Anabolic steroids are used for some medical conditions, but people also use them illegally in some sports settings. They use them to boost muscle mass, performance, and endurance and to shorten recovery time between workouts.
The drugs are artificially derived from the main male hormone testosterone. Testosterone is important for promoting and maintaining muscle growth and developing secondary male sex characteristics, such as a deepening voice and facial hair.
Anabolic steroids, also called anabolic-androgenic steroids (AASs), can build muscle and improve athletic performance, but they can also have significant adverse effects, especially when used incorrectly.
Long-term, non-medical uses are linked to heart problems, unwanted physical changes, and aggression. There is growing concern worldwide about the non-medical use of steroids and its effects.
Street names include Arnolds, gym candy, pumpers, roids, and stackers.
Fast facts on anabolic steroids
Steroids are sometimes used in medicine, but illegal use of AASs may involve doses 10 to 100 times higher than the normal prescription dose.
In the United States, AASs need a prescription, but this is not the case in many countries.
All synthetic steroids combine muscle-building effects with the development of secondary male sexual characteristics.
AAS use has been linked to a higher risk of heart attack or stroke.
What are anabolic steroids?
AASs are synthetic versions of the primary male hormone, testosterone. They affect many parts of the body, including the muscles, bones, hair follicles, liver, kidneys, blood, immune system, reproductive system and the central nervous system.
During puberty, increases in testosterone levels enable the development of characteristics such as facial and body hair growth, increased height and muscle mass, a deepening voice, and the sex drive.
Testosterone can also contribute to competitiveness, self-esteem, and aggressiveness.
How do people use them?
Continuous use of AASs can lead to problems such as tolerance. They may even cause the body to stop producing its own testosterone.
Some people use AASs continuously, but others try to minimize their possible adverse effects through different patterns of use.
Cycling: The person takes AASs in cycles of 6 to 12 weeks (known as the “on” period), followed by 4 weeks to several months off.
Stacking: Users combine several different types of steroids or incorporate other supplements in an attempt to maximize the effectiveness of the steroids. This is called “stacking.”
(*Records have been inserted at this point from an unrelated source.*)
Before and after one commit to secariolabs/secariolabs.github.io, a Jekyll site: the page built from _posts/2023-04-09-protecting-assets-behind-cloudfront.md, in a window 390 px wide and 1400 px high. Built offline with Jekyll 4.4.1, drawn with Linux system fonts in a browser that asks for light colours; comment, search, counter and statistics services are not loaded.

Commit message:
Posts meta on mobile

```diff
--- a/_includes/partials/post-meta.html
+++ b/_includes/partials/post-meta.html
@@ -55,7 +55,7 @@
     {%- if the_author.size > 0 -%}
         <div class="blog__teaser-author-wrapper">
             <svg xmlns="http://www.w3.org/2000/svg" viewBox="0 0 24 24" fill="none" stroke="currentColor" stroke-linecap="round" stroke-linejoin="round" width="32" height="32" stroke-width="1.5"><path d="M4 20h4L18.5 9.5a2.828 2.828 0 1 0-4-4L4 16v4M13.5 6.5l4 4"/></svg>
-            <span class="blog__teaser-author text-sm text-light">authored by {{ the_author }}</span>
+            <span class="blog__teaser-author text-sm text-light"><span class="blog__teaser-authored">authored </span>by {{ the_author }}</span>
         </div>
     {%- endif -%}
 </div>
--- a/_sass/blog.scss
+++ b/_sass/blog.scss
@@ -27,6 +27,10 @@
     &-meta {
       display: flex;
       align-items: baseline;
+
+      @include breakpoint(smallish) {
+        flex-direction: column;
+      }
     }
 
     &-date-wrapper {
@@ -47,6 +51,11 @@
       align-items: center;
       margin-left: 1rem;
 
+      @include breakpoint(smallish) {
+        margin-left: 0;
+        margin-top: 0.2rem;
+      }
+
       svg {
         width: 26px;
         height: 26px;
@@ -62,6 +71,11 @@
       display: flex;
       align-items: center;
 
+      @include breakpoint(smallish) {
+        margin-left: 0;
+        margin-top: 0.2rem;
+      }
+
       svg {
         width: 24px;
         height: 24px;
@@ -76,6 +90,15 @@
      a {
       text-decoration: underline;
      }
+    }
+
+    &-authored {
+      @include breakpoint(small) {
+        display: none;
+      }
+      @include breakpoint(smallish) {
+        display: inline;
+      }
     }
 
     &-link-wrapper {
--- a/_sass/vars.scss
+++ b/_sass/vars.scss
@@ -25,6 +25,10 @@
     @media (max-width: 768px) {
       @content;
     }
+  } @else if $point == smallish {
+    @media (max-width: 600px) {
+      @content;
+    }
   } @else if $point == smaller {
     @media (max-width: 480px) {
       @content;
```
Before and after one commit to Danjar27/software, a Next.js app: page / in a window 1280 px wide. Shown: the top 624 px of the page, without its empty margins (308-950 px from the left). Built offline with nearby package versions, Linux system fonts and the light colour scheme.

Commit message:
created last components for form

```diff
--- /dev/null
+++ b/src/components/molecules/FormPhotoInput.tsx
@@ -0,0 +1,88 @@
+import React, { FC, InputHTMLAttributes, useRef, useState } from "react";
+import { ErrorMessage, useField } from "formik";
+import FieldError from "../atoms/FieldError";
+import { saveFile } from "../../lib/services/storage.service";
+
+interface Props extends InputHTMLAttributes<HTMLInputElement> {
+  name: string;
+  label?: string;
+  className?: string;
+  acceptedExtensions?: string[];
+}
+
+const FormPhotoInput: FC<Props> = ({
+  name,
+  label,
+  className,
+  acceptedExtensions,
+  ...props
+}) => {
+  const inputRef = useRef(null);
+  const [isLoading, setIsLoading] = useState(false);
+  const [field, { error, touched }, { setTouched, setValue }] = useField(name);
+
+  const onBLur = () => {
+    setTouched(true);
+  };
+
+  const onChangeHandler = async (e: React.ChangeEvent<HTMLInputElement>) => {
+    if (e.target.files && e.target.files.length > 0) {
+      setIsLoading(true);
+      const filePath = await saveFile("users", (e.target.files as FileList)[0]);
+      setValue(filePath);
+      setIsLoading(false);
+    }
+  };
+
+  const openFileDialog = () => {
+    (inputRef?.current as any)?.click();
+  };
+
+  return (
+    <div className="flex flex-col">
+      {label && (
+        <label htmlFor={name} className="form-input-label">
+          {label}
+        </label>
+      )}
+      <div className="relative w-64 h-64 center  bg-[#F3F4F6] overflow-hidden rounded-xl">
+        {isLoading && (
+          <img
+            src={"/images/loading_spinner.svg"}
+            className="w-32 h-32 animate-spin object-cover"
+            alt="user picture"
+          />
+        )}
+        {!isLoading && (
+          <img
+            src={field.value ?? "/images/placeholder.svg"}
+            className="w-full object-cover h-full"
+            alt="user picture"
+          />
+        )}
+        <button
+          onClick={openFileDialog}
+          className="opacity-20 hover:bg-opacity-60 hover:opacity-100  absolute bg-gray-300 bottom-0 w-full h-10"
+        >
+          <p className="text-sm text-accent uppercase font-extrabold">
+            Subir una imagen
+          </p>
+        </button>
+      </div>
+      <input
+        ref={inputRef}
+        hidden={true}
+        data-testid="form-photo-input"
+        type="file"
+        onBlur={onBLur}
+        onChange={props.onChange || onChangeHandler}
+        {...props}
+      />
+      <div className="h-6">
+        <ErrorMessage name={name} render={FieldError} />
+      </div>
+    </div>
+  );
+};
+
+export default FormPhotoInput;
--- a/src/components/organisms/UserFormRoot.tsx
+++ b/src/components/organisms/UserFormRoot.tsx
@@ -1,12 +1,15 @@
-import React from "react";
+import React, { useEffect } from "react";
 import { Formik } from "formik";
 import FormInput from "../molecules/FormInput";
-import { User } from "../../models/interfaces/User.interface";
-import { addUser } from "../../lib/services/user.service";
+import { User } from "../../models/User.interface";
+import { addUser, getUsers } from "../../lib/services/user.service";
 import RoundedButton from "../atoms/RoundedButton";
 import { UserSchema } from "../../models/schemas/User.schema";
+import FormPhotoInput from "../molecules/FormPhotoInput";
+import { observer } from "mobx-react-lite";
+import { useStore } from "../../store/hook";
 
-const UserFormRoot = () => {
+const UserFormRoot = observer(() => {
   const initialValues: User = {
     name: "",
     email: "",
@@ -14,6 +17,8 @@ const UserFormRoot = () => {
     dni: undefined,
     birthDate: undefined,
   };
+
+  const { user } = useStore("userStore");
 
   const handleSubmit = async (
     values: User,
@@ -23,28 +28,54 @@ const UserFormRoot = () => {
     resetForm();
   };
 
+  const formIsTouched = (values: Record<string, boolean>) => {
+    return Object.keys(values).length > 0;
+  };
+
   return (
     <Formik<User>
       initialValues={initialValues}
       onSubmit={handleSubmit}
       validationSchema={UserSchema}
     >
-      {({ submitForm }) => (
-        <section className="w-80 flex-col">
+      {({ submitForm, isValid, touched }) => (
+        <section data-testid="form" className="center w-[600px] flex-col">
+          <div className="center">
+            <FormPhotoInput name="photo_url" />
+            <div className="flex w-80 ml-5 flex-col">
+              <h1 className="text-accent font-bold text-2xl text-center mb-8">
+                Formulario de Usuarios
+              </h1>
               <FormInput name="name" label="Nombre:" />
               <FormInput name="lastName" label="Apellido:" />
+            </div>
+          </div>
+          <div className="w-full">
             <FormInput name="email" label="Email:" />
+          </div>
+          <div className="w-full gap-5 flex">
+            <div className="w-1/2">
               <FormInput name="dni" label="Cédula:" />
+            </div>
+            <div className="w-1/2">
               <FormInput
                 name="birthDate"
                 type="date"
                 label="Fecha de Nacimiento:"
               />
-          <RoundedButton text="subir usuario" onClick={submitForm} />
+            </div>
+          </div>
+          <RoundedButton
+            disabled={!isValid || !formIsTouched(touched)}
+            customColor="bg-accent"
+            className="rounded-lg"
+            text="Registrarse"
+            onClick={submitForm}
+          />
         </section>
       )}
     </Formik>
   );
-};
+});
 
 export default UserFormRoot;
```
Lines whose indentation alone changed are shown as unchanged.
Pyramiding: Some users gradually increase the dose to a peak, then reduce the amount.
However, there is no evidence that these methods reduce the risks.